5.2 Inclusive Assessments
How to avoiding discrimination during Assessments:
Methods practiced should only be used if they are well designed, properly administered and professionally validated and are a reliable method of predicting an applicant's performance in a particular job.
If a test/assessment leads to indirect discrimination or discrimination arising from disability, even if such discrimination is not intended and the reason for the discrimination is not understood, the test should not be used unless it can be objectively justified.
Tips on recruiting disabled people:
When application forms are sent out, or at the shortlisting stage, explain to applicants if they will be expected to take a test or participate in an assessment.
Provide an outline of what will be involved and ask whether they require any reasonable adjustments. This is because, if an applicant is a disabled person and is not explained in advance, this may disadvantage them because it does not give them a chance to ask for reasonable adjustments.
Even if the applicant does not tell you they are disabled or ask for any adjustments, if this becomes clear once they arrive for the test, you still need to make any adjustments which are reasonable.
Ensure that disabled applicants are not prevented in being able to compete on the same terms as other non-disabled applicants.
- Providing written instructions in an accessible format.
- Allowing a disabled person extra time to complete the test.
- Permitting a disabled person the assistance of a reader or scribe during the test.
- Ensuring venues used are accessible, refer to webpage: Physical Access Guide for the University
A School/Unit allows an applicant extra time for a written test because they have severe dyslexia. They also provide them with a computer, having checked with them what adjustments they need and accepted that they are reasonable adjustments.
Note: Schools/Units do not have to adapt a test to the point where it no longer tests whether someone would be able to do the job or not (taking into account any reasonable adjustments that would enable the disabled person to do the job).
Avoiding discrimination during social gatherings as part of an Assessment:
- If the interview process or assessment includes a social gathering where only alcohol is available, this may disadvantage someone whose disability or religion forbids association with alcohol (everyday or during key dates for fasting), such as:

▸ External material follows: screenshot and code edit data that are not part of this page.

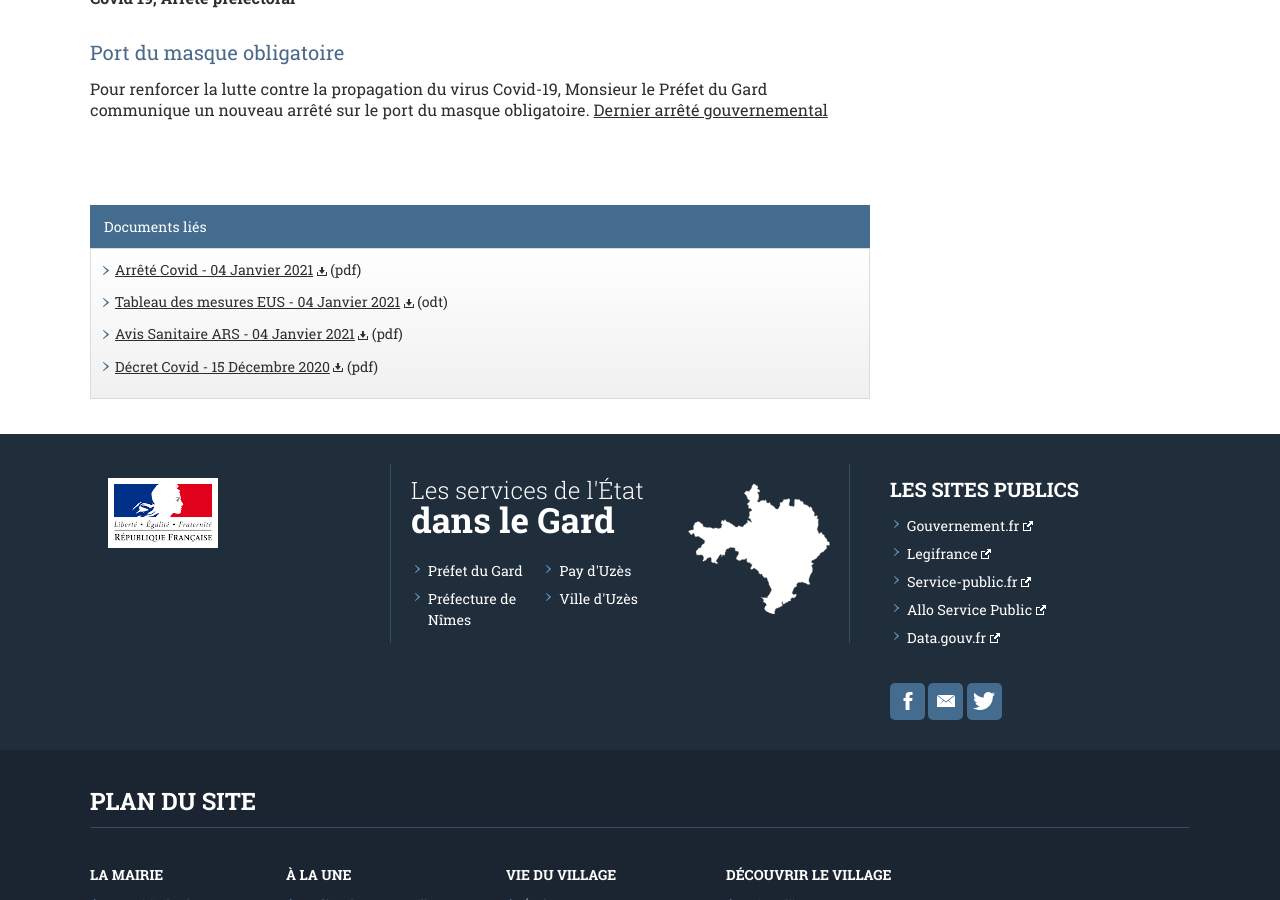
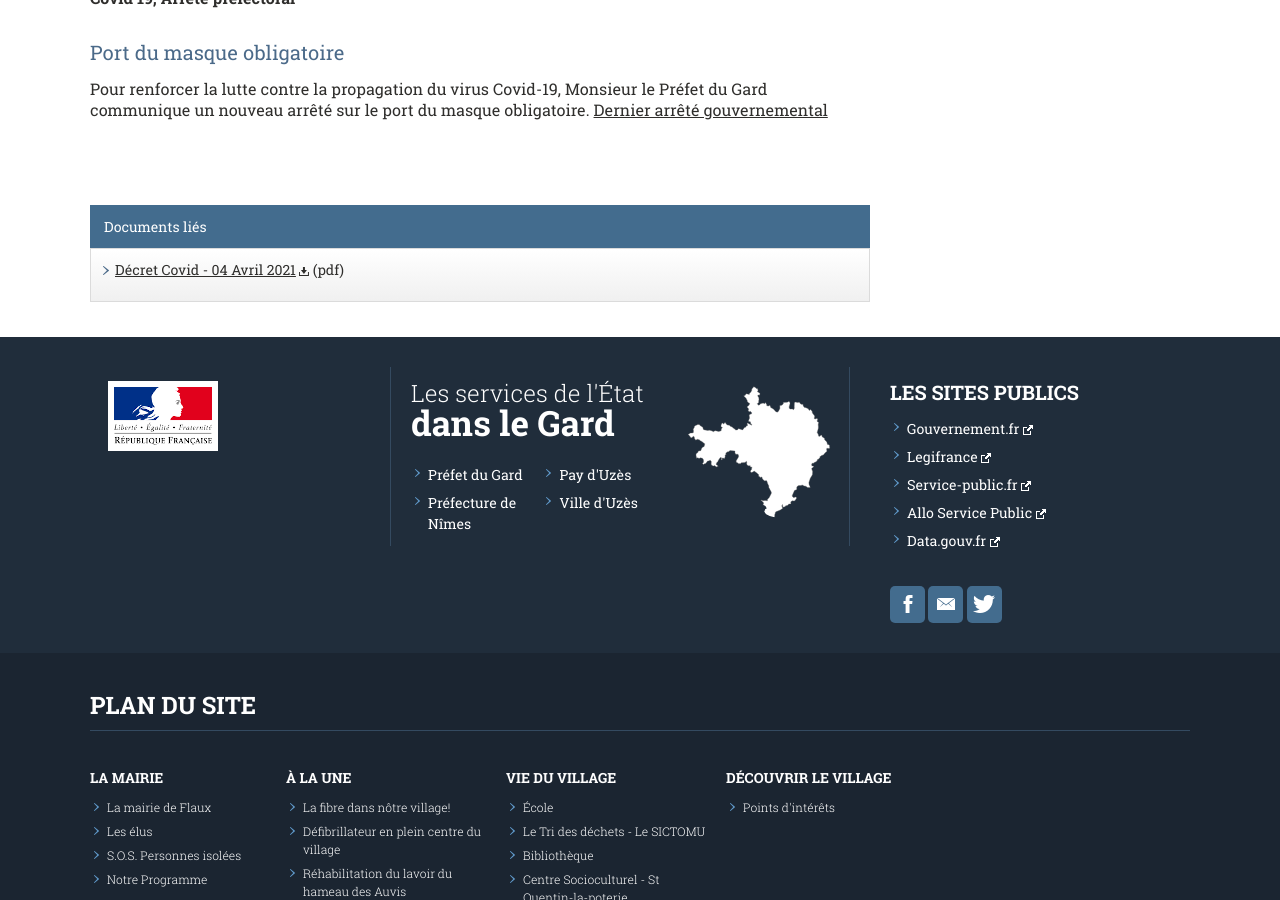
Before and after one commit to Flaux-Village/flaux-village.github.io, a Jekyll site: the page built from _actualites/coronavirus19.md, in a window 1280 px wide and 900 px high, scrolled down 419 px. Built offline with Jekyll 4.4.1, drawn with Linux system fonts in a browser that asks for light colours.

Commit message:
Update coronavirus19.md

```diff
--- a/_actualites/coronavirus19.md
+++ b/_actualites/coronavirus19.md
@@ -13,21 +13,9 @@ description_illustration:
 introduction: Covid 19, Arrêté préfectoral
 documents:
 
-- fiche: Arrêté Covid
-  date_texte: 04 Janvier 2021
-  addresse: /assets/documents/arrete_20210105_081455.pdf
-  type: pdf
-- fiche: Tableau des mesures EUS
-  date_texte: 04 Janvier 2021
-  addresse: /assets/documents/2020.12.27 PROJET - TABLEAU DES MESURES EUS couvre-feu actualisé au 4 janvier 2021.odt
-  type: odt
-- fiche: Avis Sanitaire ARS
-  date_texte: 04 Janvier 2021
-  addresse: /assets/documents/AVIS SANITAIRE ARS DD30.pdf
-  type: pdf
 - fiche: Décret Covid
-  date_texte: 15 Décembre 2020
-  addresse: /assets/documents/Decret_Covid_modifie_au_15_12_20.pdf
+  date_texte: 04 Avril 2021
+  addresse: /assets/documents/covid-Avril-2021.pdf
   type: pdf
 
 
```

- If you are providing food, the same is true of applicants with specific dietary needs based on disability, religion or belief.
Tip: Ask in advance and make sure that soft drinks or an alternative meal can be provided.